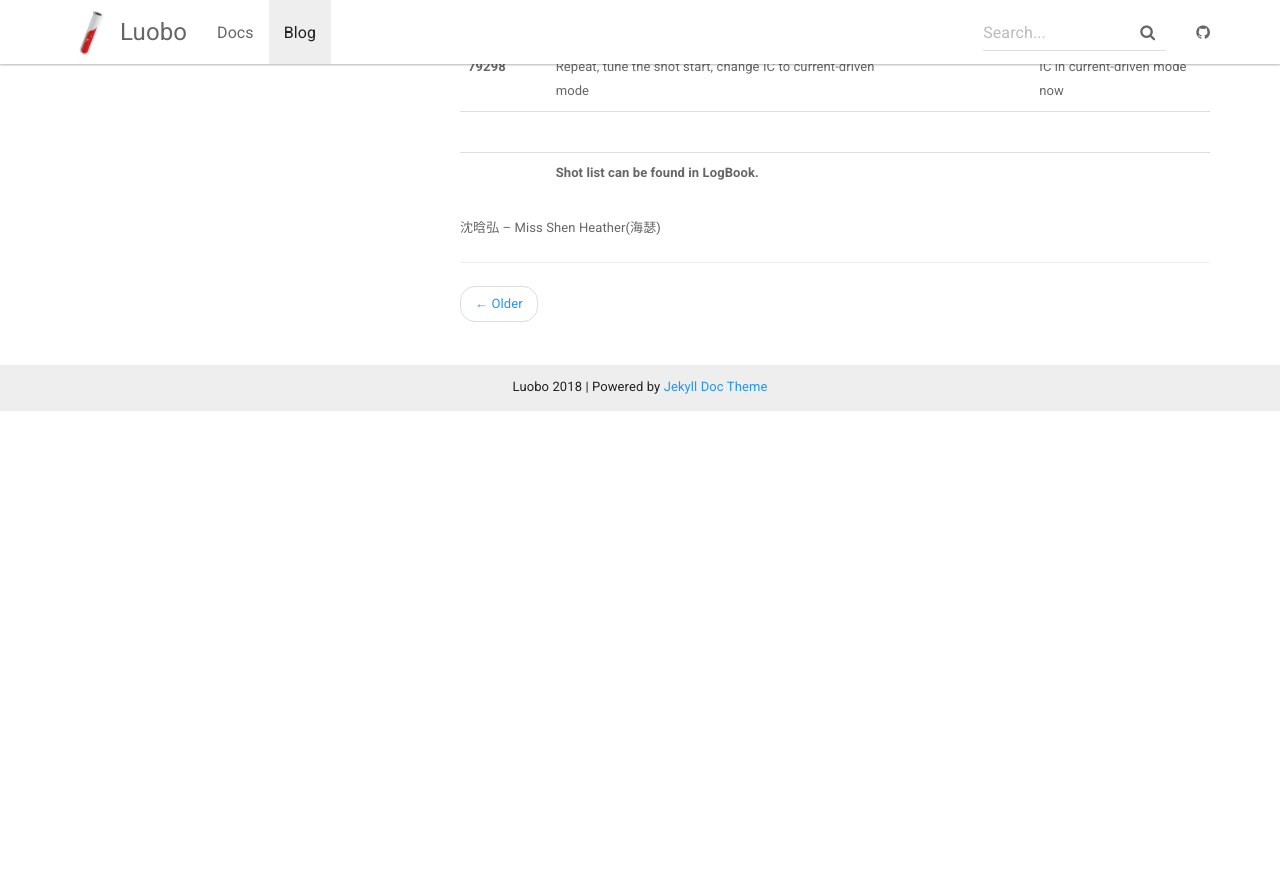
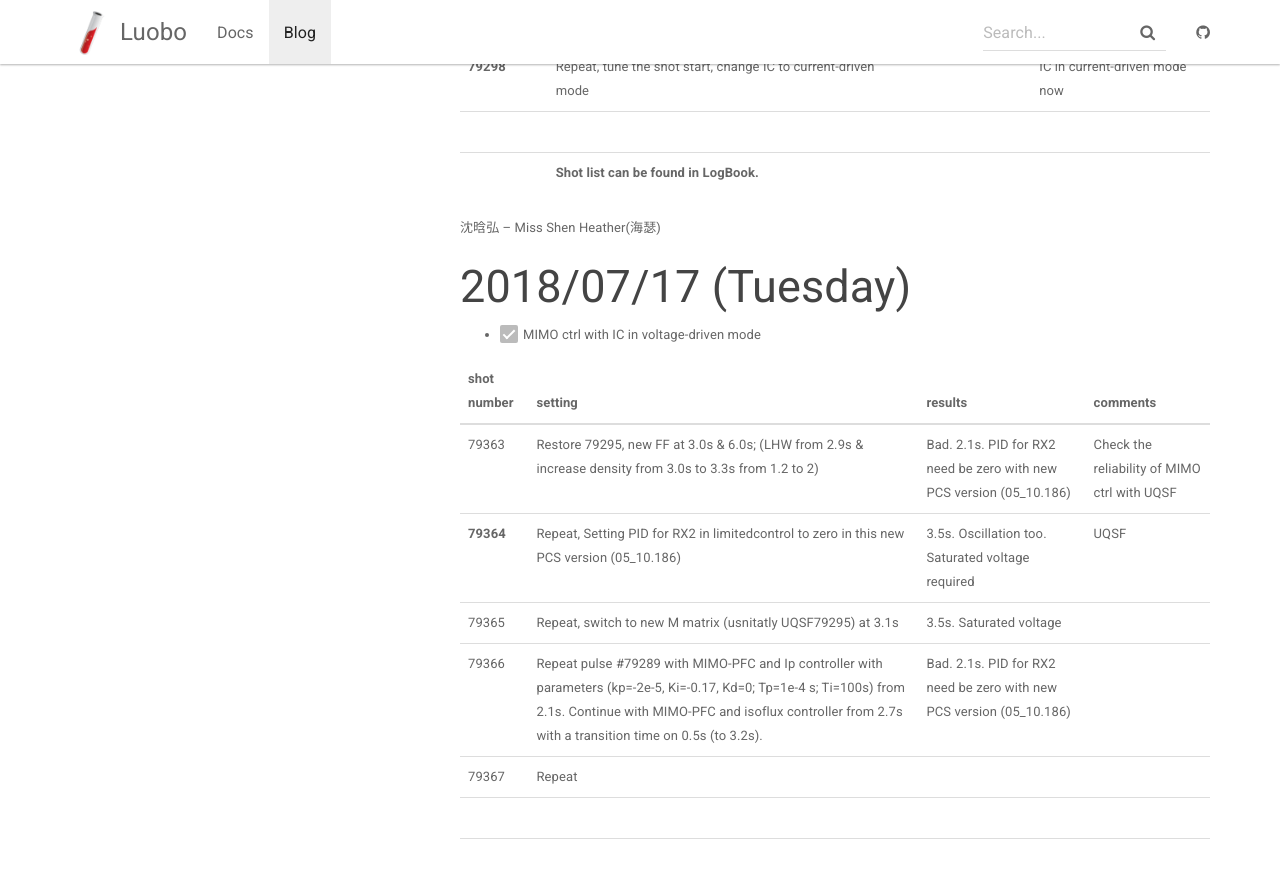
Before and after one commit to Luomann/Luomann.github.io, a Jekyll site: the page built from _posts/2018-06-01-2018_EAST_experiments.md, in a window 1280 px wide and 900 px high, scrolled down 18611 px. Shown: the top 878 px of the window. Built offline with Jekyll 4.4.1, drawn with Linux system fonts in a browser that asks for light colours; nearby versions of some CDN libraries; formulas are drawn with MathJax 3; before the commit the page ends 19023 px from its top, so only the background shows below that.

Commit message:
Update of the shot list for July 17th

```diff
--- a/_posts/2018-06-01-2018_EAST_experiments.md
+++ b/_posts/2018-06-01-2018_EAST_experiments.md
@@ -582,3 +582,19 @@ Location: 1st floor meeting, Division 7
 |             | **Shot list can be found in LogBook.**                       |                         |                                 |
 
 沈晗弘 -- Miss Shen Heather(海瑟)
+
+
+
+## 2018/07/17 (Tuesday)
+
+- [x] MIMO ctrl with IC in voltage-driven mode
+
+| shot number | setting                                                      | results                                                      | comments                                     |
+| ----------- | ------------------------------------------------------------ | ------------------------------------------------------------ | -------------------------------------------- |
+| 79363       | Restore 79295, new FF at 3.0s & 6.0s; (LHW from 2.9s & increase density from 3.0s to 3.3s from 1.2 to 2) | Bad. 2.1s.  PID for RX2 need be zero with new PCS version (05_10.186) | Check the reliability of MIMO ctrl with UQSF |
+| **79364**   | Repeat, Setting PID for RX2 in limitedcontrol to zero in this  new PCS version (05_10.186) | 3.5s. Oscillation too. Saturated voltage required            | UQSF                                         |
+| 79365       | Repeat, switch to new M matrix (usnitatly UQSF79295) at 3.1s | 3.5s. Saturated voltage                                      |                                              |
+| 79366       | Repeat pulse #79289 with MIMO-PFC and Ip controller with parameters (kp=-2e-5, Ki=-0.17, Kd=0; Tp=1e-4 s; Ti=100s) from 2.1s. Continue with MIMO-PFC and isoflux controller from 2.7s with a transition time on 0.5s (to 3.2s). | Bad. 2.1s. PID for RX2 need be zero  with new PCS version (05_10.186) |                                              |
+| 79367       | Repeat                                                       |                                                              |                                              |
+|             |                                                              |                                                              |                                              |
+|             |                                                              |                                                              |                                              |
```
* * *
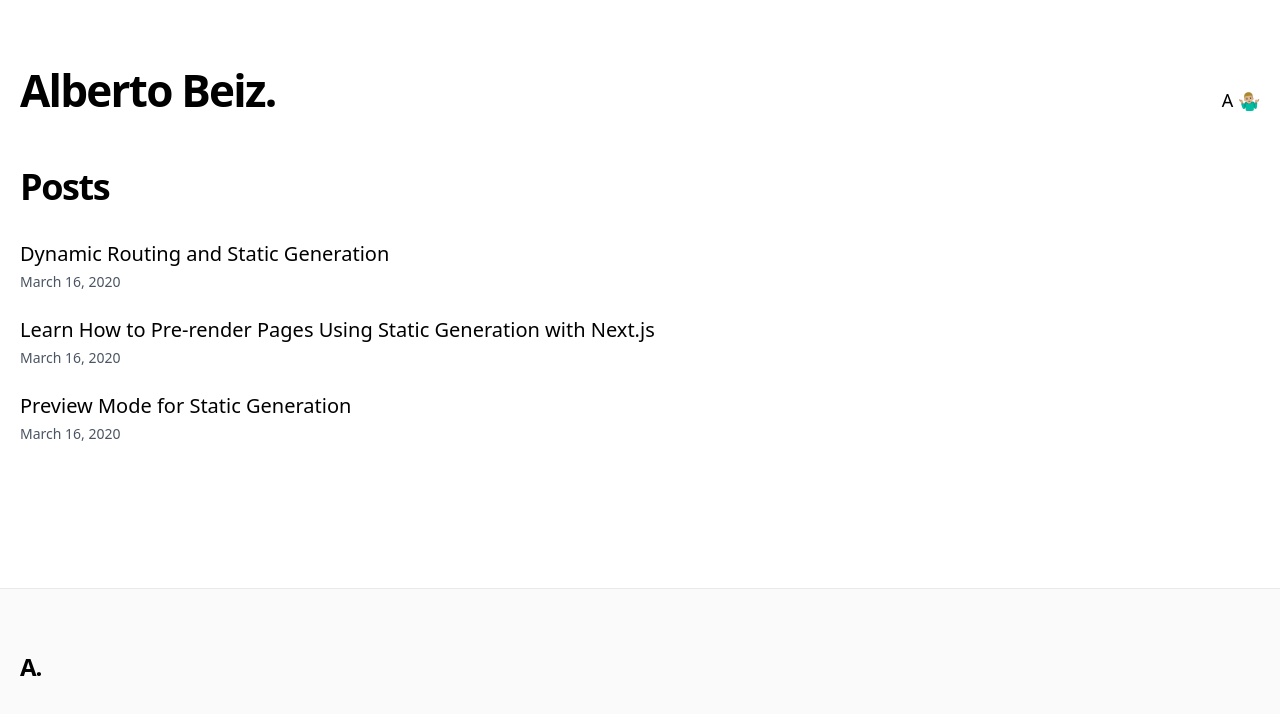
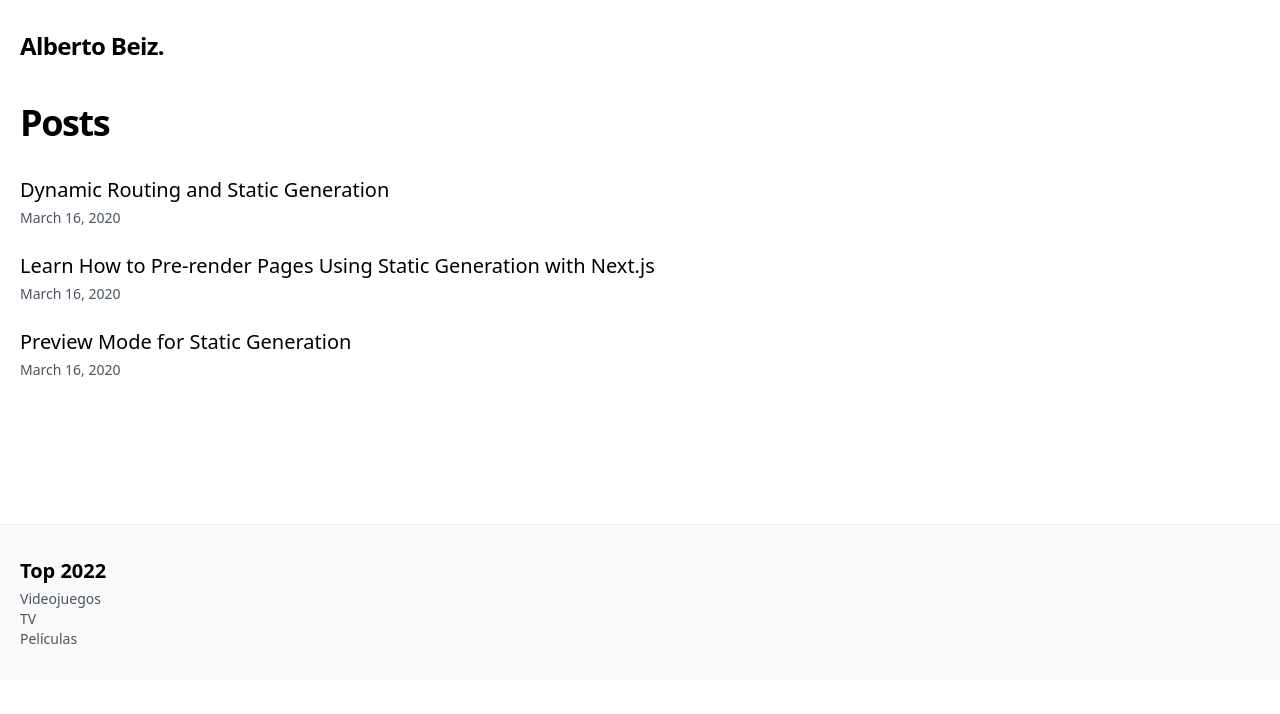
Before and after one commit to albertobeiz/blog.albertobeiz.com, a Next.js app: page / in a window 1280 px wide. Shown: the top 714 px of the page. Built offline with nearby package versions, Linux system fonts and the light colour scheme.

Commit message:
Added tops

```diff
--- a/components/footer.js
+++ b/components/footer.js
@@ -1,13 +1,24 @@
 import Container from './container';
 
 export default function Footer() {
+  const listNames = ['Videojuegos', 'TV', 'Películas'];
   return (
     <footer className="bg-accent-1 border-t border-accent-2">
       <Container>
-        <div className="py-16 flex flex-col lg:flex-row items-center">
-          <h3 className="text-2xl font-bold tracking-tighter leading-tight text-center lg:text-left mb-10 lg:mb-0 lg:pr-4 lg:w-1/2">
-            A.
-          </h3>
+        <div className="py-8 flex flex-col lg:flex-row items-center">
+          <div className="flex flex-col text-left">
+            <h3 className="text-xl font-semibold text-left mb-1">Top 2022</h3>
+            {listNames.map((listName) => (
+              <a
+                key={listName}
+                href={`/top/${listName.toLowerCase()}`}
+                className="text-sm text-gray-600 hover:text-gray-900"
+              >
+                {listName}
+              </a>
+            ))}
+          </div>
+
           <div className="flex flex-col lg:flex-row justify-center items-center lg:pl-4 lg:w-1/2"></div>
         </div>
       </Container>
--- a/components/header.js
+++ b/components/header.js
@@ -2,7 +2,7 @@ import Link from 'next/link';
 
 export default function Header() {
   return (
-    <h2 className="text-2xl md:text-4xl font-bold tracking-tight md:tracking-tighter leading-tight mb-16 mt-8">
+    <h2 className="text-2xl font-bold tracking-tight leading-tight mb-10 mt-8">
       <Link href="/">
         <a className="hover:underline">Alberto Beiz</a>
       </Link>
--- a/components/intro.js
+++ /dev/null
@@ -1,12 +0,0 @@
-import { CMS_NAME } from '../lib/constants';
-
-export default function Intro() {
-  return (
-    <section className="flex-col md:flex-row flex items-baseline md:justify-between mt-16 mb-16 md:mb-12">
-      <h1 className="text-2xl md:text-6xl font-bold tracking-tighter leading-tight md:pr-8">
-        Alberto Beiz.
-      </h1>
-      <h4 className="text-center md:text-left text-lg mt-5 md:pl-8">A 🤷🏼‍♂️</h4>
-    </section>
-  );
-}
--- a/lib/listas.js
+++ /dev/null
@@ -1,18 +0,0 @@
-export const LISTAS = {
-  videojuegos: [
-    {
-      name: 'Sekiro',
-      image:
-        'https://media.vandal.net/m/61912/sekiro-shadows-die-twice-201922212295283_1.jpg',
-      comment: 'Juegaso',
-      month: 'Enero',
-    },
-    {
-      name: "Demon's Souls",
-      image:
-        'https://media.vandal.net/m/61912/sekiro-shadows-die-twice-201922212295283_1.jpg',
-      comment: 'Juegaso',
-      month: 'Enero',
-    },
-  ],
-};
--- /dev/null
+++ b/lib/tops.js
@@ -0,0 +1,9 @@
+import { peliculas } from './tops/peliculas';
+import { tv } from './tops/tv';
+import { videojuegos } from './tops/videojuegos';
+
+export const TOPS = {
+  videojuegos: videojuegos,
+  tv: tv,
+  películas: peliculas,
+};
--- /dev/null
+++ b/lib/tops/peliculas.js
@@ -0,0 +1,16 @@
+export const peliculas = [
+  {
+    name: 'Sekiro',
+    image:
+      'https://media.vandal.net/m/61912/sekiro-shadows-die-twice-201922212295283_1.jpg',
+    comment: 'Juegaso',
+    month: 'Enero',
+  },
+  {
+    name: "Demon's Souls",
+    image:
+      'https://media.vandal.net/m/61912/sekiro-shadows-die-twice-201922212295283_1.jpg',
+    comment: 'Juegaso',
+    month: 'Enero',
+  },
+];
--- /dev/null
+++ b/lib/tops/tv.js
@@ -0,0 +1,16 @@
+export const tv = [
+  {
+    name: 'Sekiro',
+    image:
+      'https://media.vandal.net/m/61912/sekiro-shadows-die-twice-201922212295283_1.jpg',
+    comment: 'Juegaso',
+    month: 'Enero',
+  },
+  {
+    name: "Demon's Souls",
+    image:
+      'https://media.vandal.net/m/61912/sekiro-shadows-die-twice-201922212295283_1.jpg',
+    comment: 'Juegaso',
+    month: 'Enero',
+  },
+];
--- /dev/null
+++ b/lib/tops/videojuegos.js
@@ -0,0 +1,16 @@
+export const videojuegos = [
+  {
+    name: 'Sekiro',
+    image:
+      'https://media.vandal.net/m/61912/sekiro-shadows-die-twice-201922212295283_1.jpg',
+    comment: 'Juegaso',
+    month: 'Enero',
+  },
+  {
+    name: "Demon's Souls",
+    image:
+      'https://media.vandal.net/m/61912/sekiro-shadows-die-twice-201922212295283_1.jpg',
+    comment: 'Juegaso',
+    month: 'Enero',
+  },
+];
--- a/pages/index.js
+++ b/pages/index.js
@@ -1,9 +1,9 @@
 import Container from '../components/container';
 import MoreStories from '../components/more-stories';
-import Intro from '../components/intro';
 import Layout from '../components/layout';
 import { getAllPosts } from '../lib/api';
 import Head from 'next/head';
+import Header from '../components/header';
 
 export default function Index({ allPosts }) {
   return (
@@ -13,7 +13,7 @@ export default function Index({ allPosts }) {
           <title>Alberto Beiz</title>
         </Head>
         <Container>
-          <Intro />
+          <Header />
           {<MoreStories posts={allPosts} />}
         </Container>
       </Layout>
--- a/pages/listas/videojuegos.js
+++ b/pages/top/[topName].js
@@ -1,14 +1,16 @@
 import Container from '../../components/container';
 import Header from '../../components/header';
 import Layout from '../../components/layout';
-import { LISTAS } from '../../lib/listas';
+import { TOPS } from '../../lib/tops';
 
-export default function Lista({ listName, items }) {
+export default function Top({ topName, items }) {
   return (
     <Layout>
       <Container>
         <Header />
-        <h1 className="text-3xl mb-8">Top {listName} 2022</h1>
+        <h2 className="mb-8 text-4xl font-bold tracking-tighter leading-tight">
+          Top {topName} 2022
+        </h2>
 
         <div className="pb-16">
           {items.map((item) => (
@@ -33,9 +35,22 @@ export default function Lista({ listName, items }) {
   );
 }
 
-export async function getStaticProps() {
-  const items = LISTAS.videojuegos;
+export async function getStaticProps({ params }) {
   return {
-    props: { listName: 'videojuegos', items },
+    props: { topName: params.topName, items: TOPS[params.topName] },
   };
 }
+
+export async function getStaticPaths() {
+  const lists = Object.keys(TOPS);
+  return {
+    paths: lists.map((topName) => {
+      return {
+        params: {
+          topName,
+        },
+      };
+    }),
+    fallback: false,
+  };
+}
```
* * *
→ **Exercise prompt**: Look through the material above for "pages" and copy the lines that have it.

→ **Result of the task**:
--- a/pages/index.js
+++ b/pages/index.js
--- a/pages/listas/videojuegos.js
+++ b/pages/top/[topName].js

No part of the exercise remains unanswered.